» Activity
Repeat each of these records exactly.
--------------------
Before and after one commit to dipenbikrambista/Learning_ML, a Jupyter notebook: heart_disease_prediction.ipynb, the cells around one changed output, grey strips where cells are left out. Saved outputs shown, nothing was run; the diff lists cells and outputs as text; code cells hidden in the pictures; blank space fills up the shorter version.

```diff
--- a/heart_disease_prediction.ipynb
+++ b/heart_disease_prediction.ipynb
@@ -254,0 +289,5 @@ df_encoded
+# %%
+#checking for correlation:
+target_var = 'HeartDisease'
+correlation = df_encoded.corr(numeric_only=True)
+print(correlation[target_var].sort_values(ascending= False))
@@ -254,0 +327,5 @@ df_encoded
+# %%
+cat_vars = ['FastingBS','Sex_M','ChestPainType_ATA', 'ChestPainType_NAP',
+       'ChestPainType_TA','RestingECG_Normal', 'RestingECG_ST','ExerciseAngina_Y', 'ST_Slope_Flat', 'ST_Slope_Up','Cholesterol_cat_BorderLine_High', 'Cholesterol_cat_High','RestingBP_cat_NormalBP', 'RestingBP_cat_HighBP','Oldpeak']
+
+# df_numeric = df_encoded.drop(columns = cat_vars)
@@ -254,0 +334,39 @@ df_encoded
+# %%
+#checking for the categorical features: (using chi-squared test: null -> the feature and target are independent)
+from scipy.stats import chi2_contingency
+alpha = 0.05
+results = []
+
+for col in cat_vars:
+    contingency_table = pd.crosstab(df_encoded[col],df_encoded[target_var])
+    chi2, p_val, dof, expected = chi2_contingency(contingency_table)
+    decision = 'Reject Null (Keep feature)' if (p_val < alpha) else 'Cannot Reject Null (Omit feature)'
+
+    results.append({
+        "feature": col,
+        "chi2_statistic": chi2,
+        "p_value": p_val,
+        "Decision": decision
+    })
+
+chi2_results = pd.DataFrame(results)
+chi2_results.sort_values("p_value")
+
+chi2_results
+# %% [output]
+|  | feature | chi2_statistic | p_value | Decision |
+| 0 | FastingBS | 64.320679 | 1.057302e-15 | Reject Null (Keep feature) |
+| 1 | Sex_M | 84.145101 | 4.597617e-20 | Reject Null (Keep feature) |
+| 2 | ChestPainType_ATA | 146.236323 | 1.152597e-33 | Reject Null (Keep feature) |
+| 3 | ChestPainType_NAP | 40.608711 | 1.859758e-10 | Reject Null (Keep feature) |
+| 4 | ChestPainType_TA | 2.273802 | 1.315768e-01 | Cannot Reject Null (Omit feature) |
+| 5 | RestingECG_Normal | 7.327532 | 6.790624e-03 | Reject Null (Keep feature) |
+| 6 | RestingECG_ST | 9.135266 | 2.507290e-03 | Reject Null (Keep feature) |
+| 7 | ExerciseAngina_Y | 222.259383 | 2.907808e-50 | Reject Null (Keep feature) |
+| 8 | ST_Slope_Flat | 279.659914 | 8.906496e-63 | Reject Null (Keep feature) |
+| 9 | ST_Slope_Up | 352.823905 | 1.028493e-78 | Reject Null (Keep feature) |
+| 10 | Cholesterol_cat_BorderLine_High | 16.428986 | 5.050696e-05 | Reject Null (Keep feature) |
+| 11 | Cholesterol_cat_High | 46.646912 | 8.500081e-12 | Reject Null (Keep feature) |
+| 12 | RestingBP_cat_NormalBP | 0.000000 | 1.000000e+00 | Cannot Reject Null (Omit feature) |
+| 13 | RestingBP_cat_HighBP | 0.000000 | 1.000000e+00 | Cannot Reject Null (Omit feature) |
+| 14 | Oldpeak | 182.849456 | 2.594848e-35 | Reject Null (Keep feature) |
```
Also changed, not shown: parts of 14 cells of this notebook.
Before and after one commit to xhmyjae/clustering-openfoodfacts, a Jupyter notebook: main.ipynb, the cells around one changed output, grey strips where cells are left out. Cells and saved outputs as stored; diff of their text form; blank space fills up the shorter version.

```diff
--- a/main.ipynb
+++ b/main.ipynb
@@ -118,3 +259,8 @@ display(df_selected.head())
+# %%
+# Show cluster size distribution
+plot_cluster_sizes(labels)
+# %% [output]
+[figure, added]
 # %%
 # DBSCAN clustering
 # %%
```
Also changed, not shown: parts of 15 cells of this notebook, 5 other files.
--------------------
» Task result
Before and after one commit to dipenbikrambista/Learning_ML, a Jupyter notebook: heart_disease_prediction.ipynb, the cells around one changed output, grey strips where cells are left out. Saved outputs shown, nothing was run; the diff lists cells and outputs as text; code cells hidden in the pictures; blank space fills up the shorter version.

```diff
--- a/heart_disease_prediction.ipynb
+++ b/heart_disease_prediction.ipynb
@@ -254,0 +289,5 @@ df_encoded
+# %%
+#checking for correlation:
+target_var = 'HeartDisease'
+correlation = df_encoded.corr(numeric_only=True)
+print(correlation[target_var].sort_values(ascending= False))
@@ -254,0 +327,5 @@ df_encoded
+# %%
+cat_vars = ['FastingBS','Sex_M','ChestPainType_ATA', 'ChestPainType_NAP',
+       'ChestPainType_TA','RestingECG_Normal', 'RestingECG_ST','ExerciseAngina_Y', 'ST_Slope_Flat', 'ST_Slope_Up','Cholesterol_cat_BorderLine_High', 'Cholesterol_cat_High','RestingBP_cat_NormalBP', 'RestingBP_cat_HighBP','Oldpeak']
+
+# df_numeric = df_encoded.drop(columns = cat_vars)
@@ -254,0 +334,39 @@ df_encoded
+# %%
+#checking for the categorical features: (using chi-squared test: null -> the feature and target are independent)
+from scipy.stats import chi2_contingency
+alpha = 0.05
+results = []
+
+for col in cat_vars:
+    contingency_table = pd.crosstab(df_encoded[col],df_encoded[target_var])
+    chi2, p_val, dof, expected = chi2_contingency(contingency_table)
+    decision = 'Reject Null (Keep feature)' if (p_val < alpha) else 'Cannot Reject Null (Omit feature)'
+
+    results.append({
+        "feature": col,
+        "chi2_statistic": chi2,
+        "p_value": p_val,
+        "Decision": decision
+    })
+
+chi2_results = pd.DataFrame(results)
+chi2_results.sort_values("p_value")
+
+chi2_results
+# %% [output]
+|  | feature | chi2_statistic | p_value | Decision |
+| 0 | FastingBS | 64.320679 | 1.057302e-15 | Reject Null (Keep feature) |
+| 1 | Sex_M | 84.145101 | 4.597617e-20 | Reject Null (Keep feature) |
+| 2 | ChestPainType_ATA | 146.236323 | 1.152597e-33 | Reject Null (Keep feature) |
+| 3 | ChestPainType_NAP | 40.608711 | 1.859758e-10 | Reject Null (Keep feature) |
+| 4 | ChestPainType_TA | 2.273802 | 1.315768e-01 | Cannot Reject Null (Omit feature) |
+| 5 | RestingECG_Normal | 7.327532 | 6.790624e-03 | Reject Null (Keep feature) |
+| 6 | RestingECG_ST | 9.135266 | 2.507290e-03 | Reject Null (Keep feature) |
+| 7 | ExerciseAngina_Y | 222.259383 | 2.907808e-50 | Reject Null (Keep feature) |
+| 8 | ST_Slope_Flat | 279.659914 | 8.906496e-63 | Reject Null (Keep feature) |
+| 9 | ST_Slope_Up | 352.823905 | 1.028493e-78 | Reject Null (Keep feature) |
+| 10 | Cholesterol_cat_BorderLine_High | 16.428986 | 5.050696e-05 | Reject Null (Keep feature) |
+| 11 | Cholesterol_cat_High | 46.646912 | 8.500081e-12 | Reject Null (Keep feature) |
+| 12 | RestingBP_cat_NormalBP | 0.000000 | 1.000000e+00 | Cannot Reject Null (Omit feature) |
+| 13 | RestingBP_cat_HighBP | 0.000000 | 1.000000e+00 | Cannot Reject Null (Omit feature) |
+| 14 | Oldpeak | 182.849456 | 2.594848e-35 | Reject Null (Keep feature) |
```
Also changed, not shown: parts of 14 cells of this notebook.
Before and after one commit to xhmyjae/clustering-openfoodfacts, a Jupyter notebook: main.ipynb, the cells around one changed output, grey strips where cells are left out. Cells and saved outputs as stored; diff of their text form; blank space fills up the shorter version.

```diff
--- a/main.ipynb
+++ b/main.ipynb
@@ -118,3 +259,8 @@ display(df_selected.head())
+# %%
+# Show cluster size distribution
+plot_cluster_sizes(labels)
+# %% [output]
+[figure, added]
 # %%
 # DBSCAN clustering
 # %%
```
Also changed, not shown: parts of 15 cells of this notebook, 5 other files.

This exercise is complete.